The task =>
This exercise asks for a copy of each line in the records below with the word "AvaloniaUI" in it.

Saved data entries
□ □ □

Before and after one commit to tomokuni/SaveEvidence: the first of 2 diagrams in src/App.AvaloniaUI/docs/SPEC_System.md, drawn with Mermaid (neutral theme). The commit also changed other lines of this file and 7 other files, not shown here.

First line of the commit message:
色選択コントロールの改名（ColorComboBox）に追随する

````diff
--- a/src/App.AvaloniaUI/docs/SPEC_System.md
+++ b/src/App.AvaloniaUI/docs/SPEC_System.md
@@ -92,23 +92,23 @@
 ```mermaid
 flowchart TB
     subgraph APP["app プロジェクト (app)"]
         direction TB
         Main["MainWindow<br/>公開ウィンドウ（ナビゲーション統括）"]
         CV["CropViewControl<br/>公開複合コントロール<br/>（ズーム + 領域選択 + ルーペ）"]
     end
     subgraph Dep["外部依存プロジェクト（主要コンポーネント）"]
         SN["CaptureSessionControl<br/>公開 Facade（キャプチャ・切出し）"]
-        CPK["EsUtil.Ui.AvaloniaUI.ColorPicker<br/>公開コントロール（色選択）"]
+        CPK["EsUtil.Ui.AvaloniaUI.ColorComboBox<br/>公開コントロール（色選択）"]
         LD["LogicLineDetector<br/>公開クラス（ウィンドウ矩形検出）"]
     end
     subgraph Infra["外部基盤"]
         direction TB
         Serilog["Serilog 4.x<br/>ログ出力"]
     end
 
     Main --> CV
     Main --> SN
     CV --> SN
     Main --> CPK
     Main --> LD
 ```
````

□ □ □

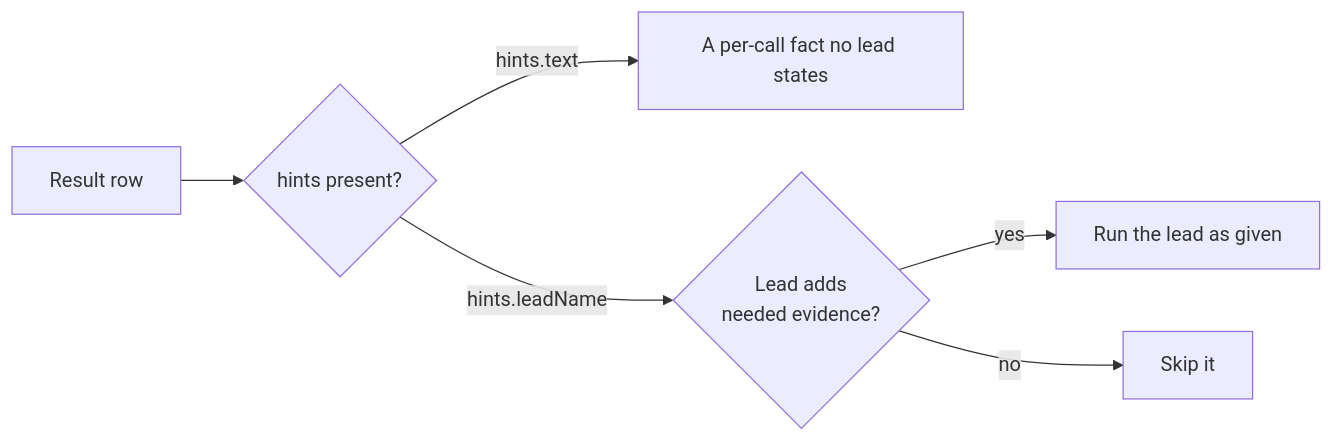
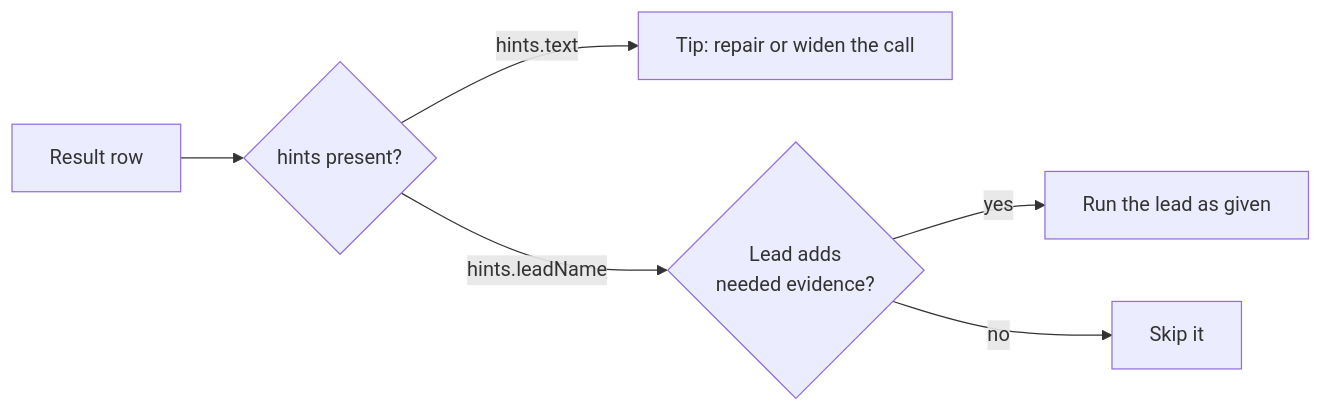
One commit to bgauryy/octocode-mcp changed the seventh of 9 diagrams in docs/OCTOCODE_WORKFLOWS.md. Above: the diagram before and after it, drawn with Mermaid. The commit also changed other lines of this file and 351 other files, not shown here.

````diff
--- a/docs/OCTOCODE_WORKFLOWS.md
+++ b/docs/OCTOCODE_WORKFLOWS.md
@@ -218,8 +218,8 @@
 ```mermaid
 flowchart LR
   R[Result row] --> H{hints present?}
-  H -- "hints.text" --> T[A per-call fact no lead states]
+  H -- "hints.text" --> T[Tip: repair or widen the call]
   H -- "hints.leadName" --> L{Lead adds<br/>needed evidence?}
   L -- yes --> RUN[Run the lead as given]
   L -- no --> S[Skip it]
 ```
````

□ □ □

Answer section =>
Before and after one commit to tomokuni/SaveEvidence: the first of 2 diagrams in src/App.AvaloniaUI/docs/SPEC_System.md, drawn with Mermaid (neutral theme). The commit also changed other lines of this file and 7 other files, not shown here.
--- a/src/App.AvaloniaUI/docs/SPEC_System.md
+++ b/src/App.AvaloniaUI/docs/SPEC_System.md
-        CPK["EsUtil.Ui.AvaloniaUI.ColorPicker<br/>公開コントロール（色選択）"]
+        CPK["EsUtil.Ui.AvaloniaUI.ColorComboBox<br/>公開コントロール（色選択）"]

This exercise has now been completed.